Recycled aggregate in fresh concrete mixes
By Tom Offerman
In most European countries it is nowadays virtually impossible to construct a building without bringing sustainability into the picture. Except for the urge of the public, this is a consequence of the latest European Union laws and regulations. EU regulations strive to prepare about 70 per cent of all construction and demolition waste by 2020 for re-use; recycling or undergoing any other material recovery, compared to the year 1990. This is one of the most crucial rules stated in the Waste Framework Directive (2008/98/EC), made by the European Union.
Recycling of construction materials is an excellent way to reduce the impact on the environment. The consequence of recycling is that the amount of raw materials used and therefore the amount of demolition waste will be reduced. Within the building sector, the concrete industry can contribute. All over Europe there are a lot of abandoned office buildings which are being renovated into residential buildings, or demolished to make space for new building projects. The waste material, the recycled aggregates, recovered during this demolition process can be used in new concrete structures.

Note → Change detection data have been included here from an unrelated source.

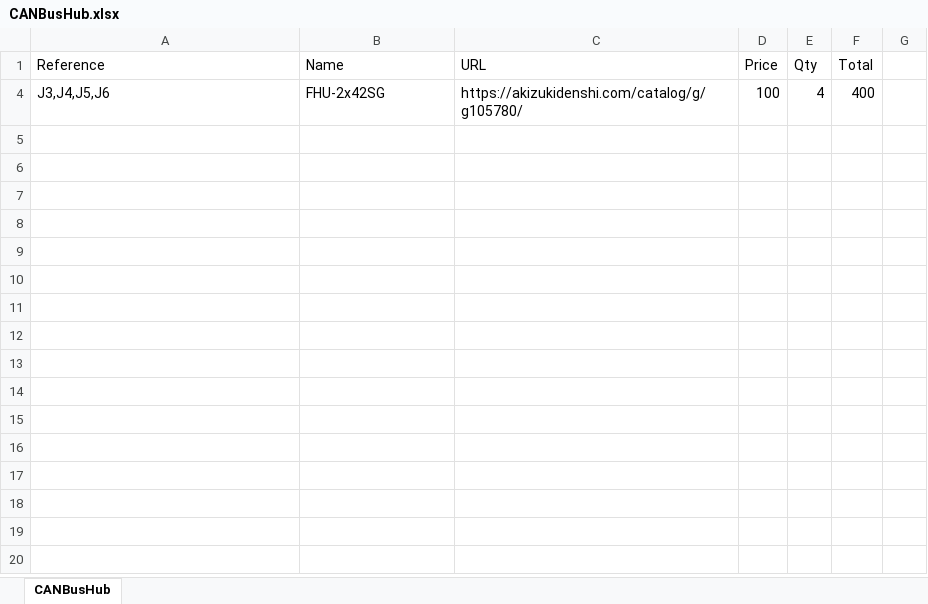
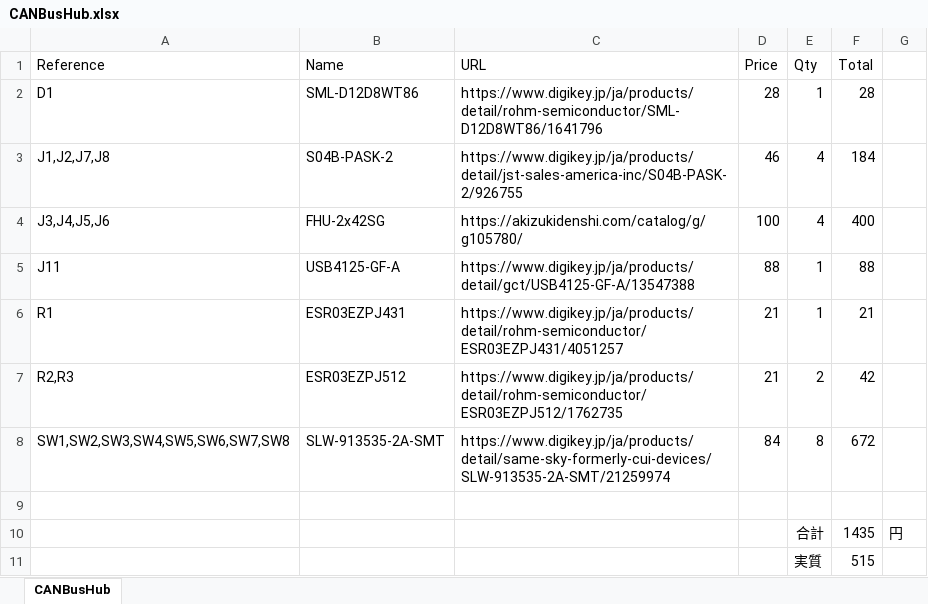
Before and after one commit to mgsin30/Robocon2025-PCB, an Excel workbook: CANBusHub/bom/CANBusHub.xlsx, sheet CANBusHub, drawn as a sheet; values as stored, in another font and other column widths than the file's, no borders; the diff names each change by its address in the sheet, - before the commit and + after, or states it on an @@ line.

```diff
--- a/CANBusHub/bom/CANBusHub.xlsx (sheet CANBusHub)
+++ b/CANBusHub/bom/CANBusHub.xlsx (sheet CANBusHub)
@@ row 2 unhidden: D1 | SML-D12D8WT86 | https://www.digikey.jp/ja/products/detail/rohm-semiconductor/SML-D12D8WT86/1641796 | 28 | 1 | 28 @@
@@ row 3 unhidden: J1,J2,J7,J8 | S04B-PASK-2 | https://www.digikey.jp/ja/products/detail/jst-sales-america-inc/S04B-PASK-2/926755 | 46 | 4 | 184 @@
@@ row 5 unhidden: J11 | USB4125-GF-A | https://www.digikey.jp/ja/products/detail/gct/USB4125-GF-A/13547388 | 88 | 1 | 88 @@
@@ row 6 unhidden: R1 | ESR03EZPJ431 | https://www.digikey.jp/ja/products/detail/rohm-semiconductor/ESR03EZPJ431/4051257 | 21 | 1 | 21 @@
@@ row 7 unhidden: R2,R3 | ESR03EZPJ512 | https://www.digikey.jp/ja/products/detail/rohm-semiconductor/ESR03EZPJ512/1762735 | 21 | 2 | 42 @@
@@ row 8 unhidden: SW1,SW2,SW3,SW4,SW5,SW6,SW7,SW8 | SLW-913535-2A-SMT | https://www.digikey.jp/ja/products/detail/same-sky-formerly-cui-devices/SLW-913535-2A-SMT/21259974 | 84 | 8 | 672 @@
+row 9: (empty)
@@ row 10 unhidden:  |  |  |  | 合計 | 1435 | 円 @@
@@ row 11 unhidden:  |  |  |  | 実質 | 515 @@
```
Also changed, not shown: 11 other files.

Even though the subject of reusing recycled aggregates isn’t new, it is still not widely used in practice. Many studies have shown that the material made with recycled aggregates have mechanical properties quite similar to those made with ‘regular’ aggregates. Nonetheless the materialistic properties of the aggregates do differ. The recycled aggregates are characterized by a high water absorption capacity which can be linked to the presence of the remained unreacted cement attached to the surface of the gravel. (see picture 1). The difference in water absorption capacity has an effect on both the fresh and the hardened state of the concrete mixture.
Within the fresh state, the higher amount of water absorption results in a reduction of workability, as part of the water is instantously absorbed by the attached cement on the aggregates. This means that water can’t react with the newly added cement and thus in consequence reduces the water-cement-factor (w/c). As a result the concrete in the hardened state, will reach a higher compressive strength. While a having higher compressive strength is not a bad thing, the concrete will likely fail on the workability demands during compacting.
This means that there has to be a way to take the amount of attached cement into consideration while preparing the concrete mix. One way to take this variable into the mix is, prior to use, saturate the aggregate for a period of time. This eliminates the effect of the unreacted cement using water intended for the new mix.
This would mean that even with an unknown amount of variable unreacted cement contents on the aggregates, this recycled material can be used for structural concrete. This will provide a helping hand towards the goal of a more sustainable construction industry.